  • The renoprotective effects of paracetamol were evaluated in patients with severe and moderately severe falciparum malaria in a randomised, controlled, open-label trial. The pharmacokinetic-pharmacodynamic analysis showed that higher exposure to paracetamol increased the probability of creatinine improvement, and therefore, a renoprotective effect of paracetamol;
  • A comprehensive pharmacokinetic-pharmacodynamic evaluation of the endectocide ivermectin has shown that mosquitocidal effects persist beyond the elimination of the predominant component of the parent compound. This opens up the possibility of either an unidentified active metabolite, or slower elimination of the more active minor component. In either case this has firmly put ivermectin in centre stage as a potential elimination tool. WHO has endorsed this and encouraged further research to identify the active principals - which is ongoing within the pharmacology department;
  • Primaquine is widely recommended but often not used. We have calculated the proportions of patients unable to receive the new 8-aminoquinoline tafenoquine and thereby shown that primaquine will still be necessary if tafenoquine is introduced for the radical cure of vivax malaria. We have shown, using a new approach combining genotyping and time to event modelling, that if primaquine is used properly it can prevent nearly all relapses. This currently requires testing for G6PD deficiency and this is relatively expensive and generally unavailable. We have modelled an ascending dose regimen that should avoid dangerous haemolytic toxicity and could therefore be used without G6PD testing.
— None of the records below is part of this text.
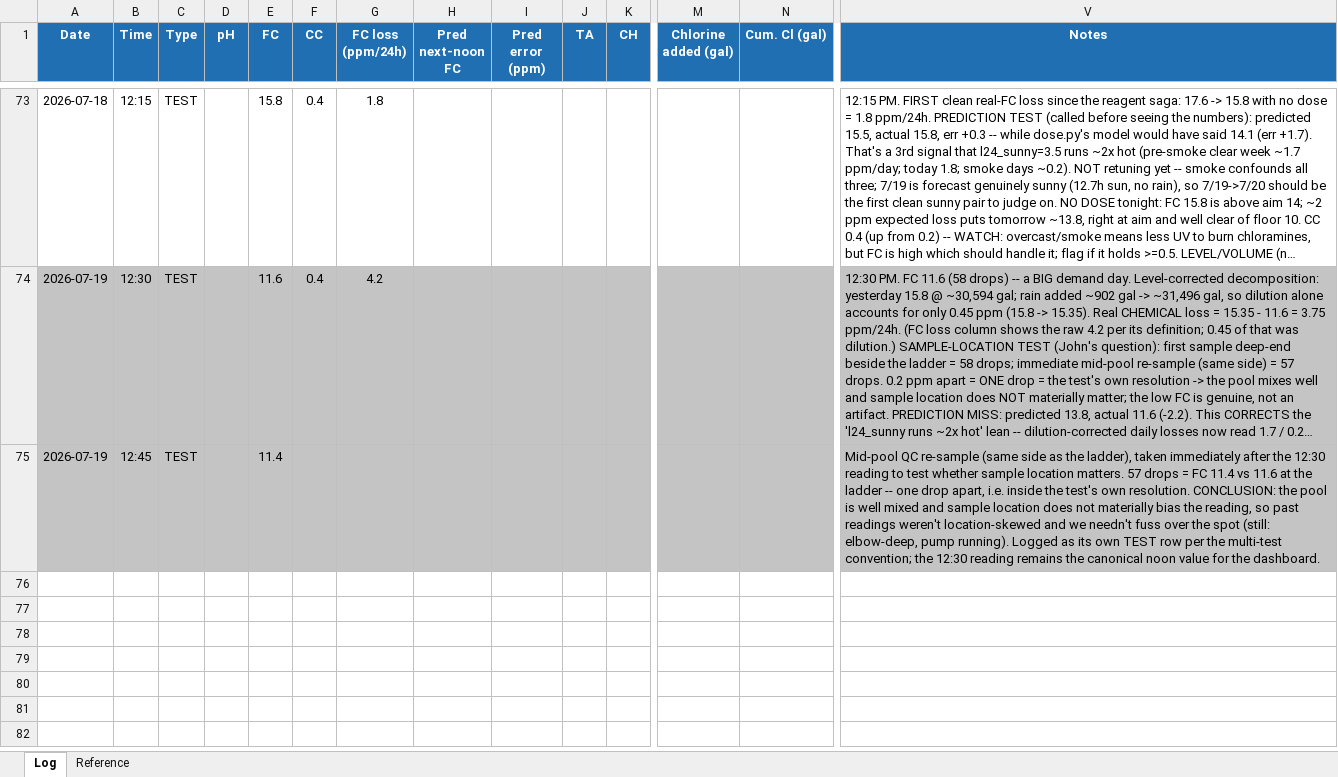
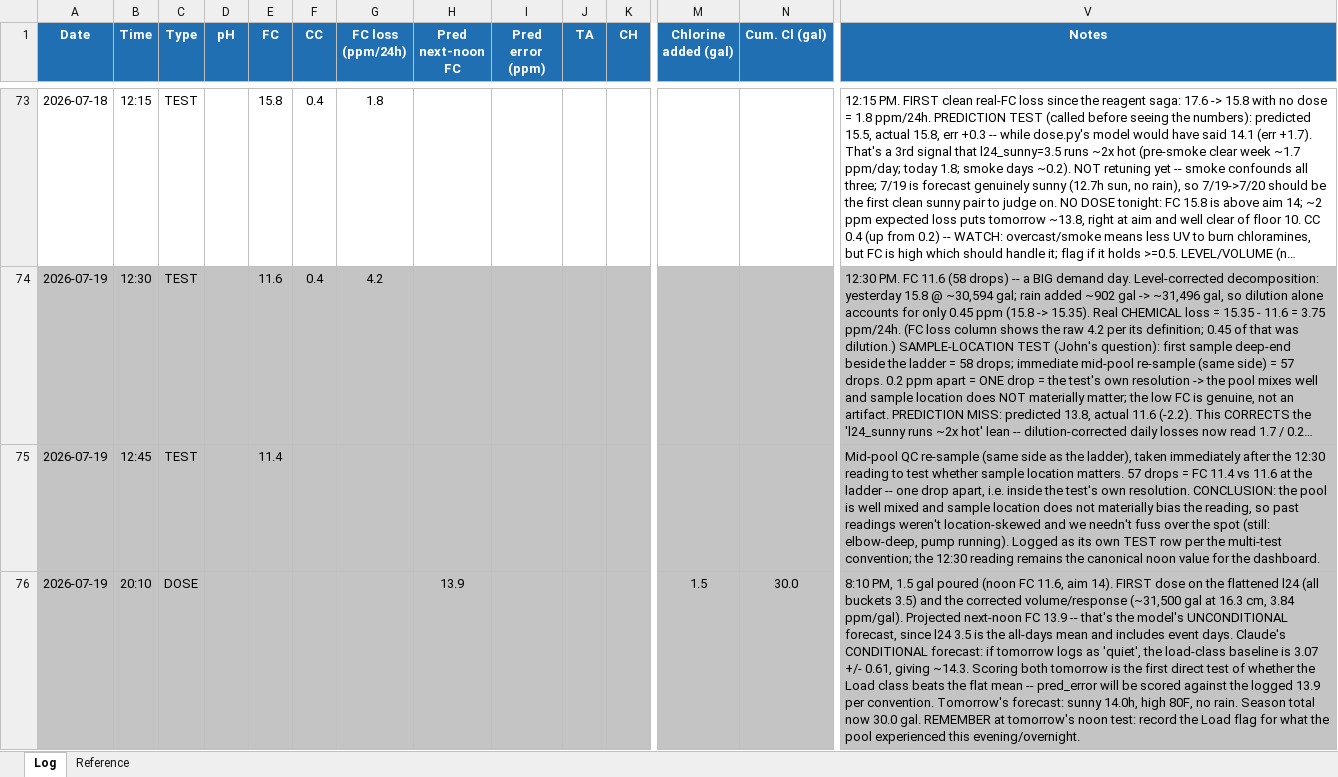
Before and after one commit to AirPengwn/pool, an Excel workbook: Pool_Log.xlsx, sheet Log, drawn as a sheet; only a part is shown, gaps mark what is left out; long unchanged cells end in …; values as stored, in another font and other column widths than the file's, no borders; rows hold the shown columns only; the diff names each change by its address in the sheet, - before the commit and + after, or states it on an @@ line.

```diff
--- a/Pool_Log.xlsx (sheet Log)
+++ b/Pool_Log.xlsx (sheet Log)
+row 76: 2026-07-19 | 20:10 | DOSE |  |  |  |  | 13.9 |  |  |  | 1.5 | 30.0 | 8:10 PM, 1.5 gal poured (noon FC 11.6, aim 14). FIRST dose on the flattened l24 (all buckets 3.5) and the corrected volume/response (~31,500 gal at 16.3 cm, 3.84 ppm/gal). Projected next-noon FC 13.9 -- that's the model's UNCONDITIONAL forecast, since l24 3.5 is the all-days mean and includes event days. Claude's CONDITIONAL forecast: if tomorrow logs as 'quiet', the load-class baseline is 3.07 +/- 0.61, giving ~14.3. Scoring both tomorrow is the first direct test of whether the Load class beats the flat mean -- pred_error will be scored against the logged 13.9 per convention. Tomorrow's forecast: sunny 14.0h, high 80F, no rain. Season total now 30.0 gal. REMEMBER at tomorrow's noon test: record the Load flag for what the pool experienced this evening/overnight.
```
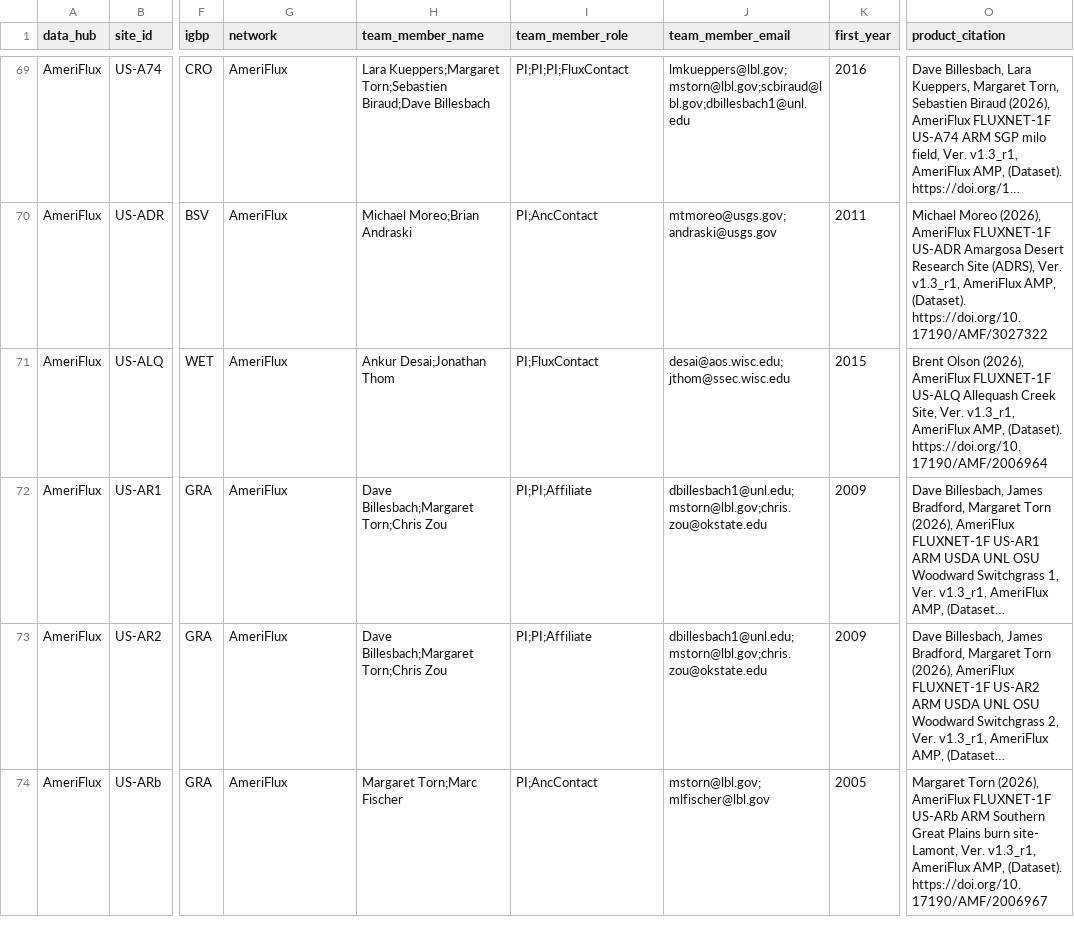
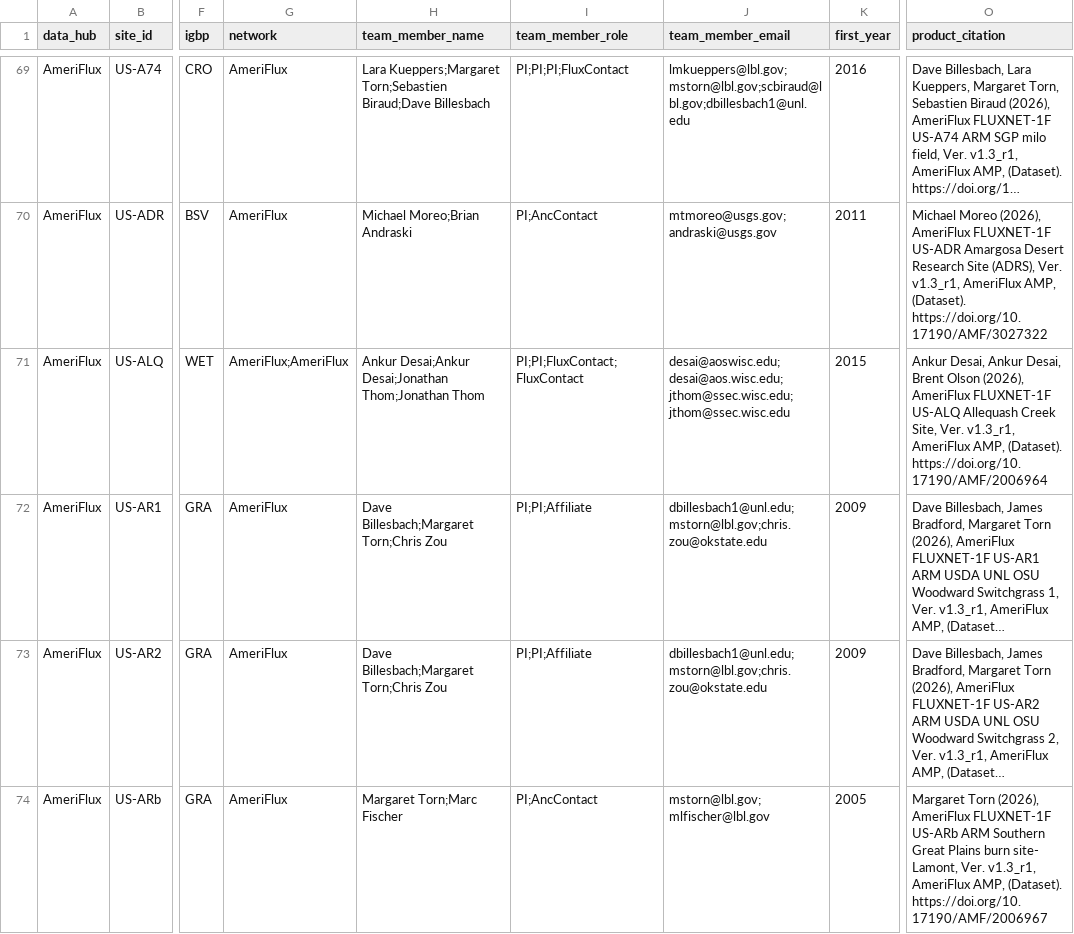
Before and after one commit to trevorkeenan/fluxnet-data-explorer, a CSV file: assets/shuttle_snapshot.csv, drawn as a sheet; only a part is shown, gaps mark what is left out; long unchanged cells end in …; the diff covers the shown part only; the diff names each change by its address in the sheet, - before the commit and + after, or states it on an @@ line.

Commit message:
Independent explorer refactor
Extraction of the explorer to be an independent repo, to ready for DOI release and versioning.

```diff
--- a/assets/shuttle_snapshot.csv
+++ b/assets/shuttle_snapshot.csv
-G71 (network): AmeriFlux
+G71 (network): AmeriFlux;AmeriFlux
-H71 (team_member_name): Ankur Desai;Jonathan Thom
+H71 (team_member_name): Ankur Desai;Ankur Desai;Jonathan Thom;Jonathan Thom
-I71 (team_member_role): PI;FluxContact
+I71 (team_member_role): PI;PI;FluxContact;FluxContact
-J71 (team_member_email): desai@aos.wisc.edu;jthom@ssec.wisc.edu
+J71 (team_member_email): desai@aoswisc.edu;desai@aos.wisc.edu;jthom@ssec.wisc.edu;jthom@ssec.wisc.edu
-O71 (product_citation): Brent Olson…
+O71 (product_citation): Ankur Desai, Ankur Desai, Brent Olson…
```
Also changed, not shown: 14 edited cells elsewhere in this file, assets/efd_curated_sites_snapshot.csv, assets/icos_direct_fluxnet.csv, 10 other files.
This regimen is being tested in an adaptive trial design in known G6PD deficient healthy volunteers; and
  • A rapid immunochromatography test based on Hcp1 was shown to be a potential point-of-care test for serological diagnosis of melioidosis.